Advocates report surge in outreach efforts to uninsured Americans
WEDNESDAY, Feb. 26, 2014 (HealthDay News) -- Nearly 4 million Americans have signed up for health insurance through the Affordable Care Act's federal and state marketplaces since October, the Obama administration announced Tuesday.
With almost five weeks remaining in the current enrollment period, roughly 700,000 people selected a health plan in February alone, according to published reports.
In a blog posting, Marilyn Tavenner, administrator of the U.S. Centers for Medicare and Medicaid Services, cited "strong demand nationwide" for affordable health coverage.
The health insurance marketplaces, or exchanges, serve as the gateway for coverage through private health plans established under the Affordable Care Act, or "Obamacare."
The administration's last official enrollment report, released earlier this month, indicated that 3.3 million people had selected a marketplace health plan from Oct. 1 through early February.
Advocacy groups are reporting a whirlwind of activity this month as they try to enroll as many uninsured Americans as possible before open enrollment ends on March 31.
In Miami, the national enrollment campaign Get Covered America has partnered with local government and civic organizations, colleges, universities and religious organizations on various outreach activities, particularly targeting the metropolitan area's vast Latino community.
"We're continuing our efforts from now until the end of the enrollment period, and will continue our multi-pronged approach," Milton Vazquez, Get Covered America's Miami field organizer, said during a Tuesday press briefing on Latino enrollment sponsored by the Center for American Progress Action Fund.
Even at 4 million, the number of people who have signed up for one of the new marketplace health plans falls short of expectations.

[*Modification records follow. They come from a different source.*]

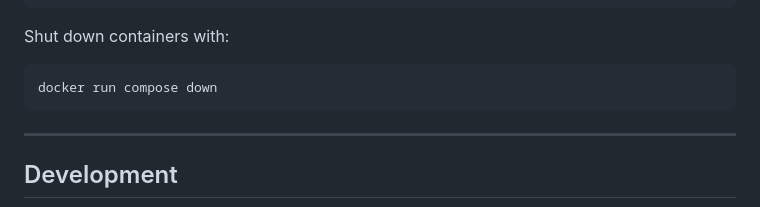
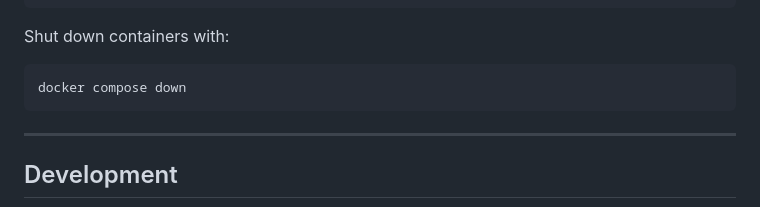
Before and after one commit to TresMichitos/custom-load-balancer, a Markdown page: README.md, the part around the change. Rendered like a GitHub page.

````diff
--- a/README.md
+++ b/README.md
@@ -42,7 +42,7 @@ Or:
 
 Shut down containers with:
   ```
-  docker run compose down
+  docker compose down
   ```
 
 ---
````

The U.S. Congressional Budget Office had projected 6 million sign-ups in 2014.
But the bungled launch of the federal marketplace website, HealthCare.gov, and technical difficulties experienced by some state exchanges made enrolling difficult, if not impossible, in the early days and weeks of enrollment. Having worked out the bugs and expanded computer system capacity, federal and state officials are reporting what they call an encouraging uptick in enrollment.
Obama administration officials and health advocates anticipate additional enrollment growth in the coming weeks as many uninsured people, particularly young adults, wait until the last minute to sign up for a health plan.
The administration hasn't reported the number of marketplace enrollees who were previously uninsured. And it hasn't said how many have paid their first month's premium -- a prerequisite for health insurance coverage.
The administration said it would release a full enrollment report for February in mid-March.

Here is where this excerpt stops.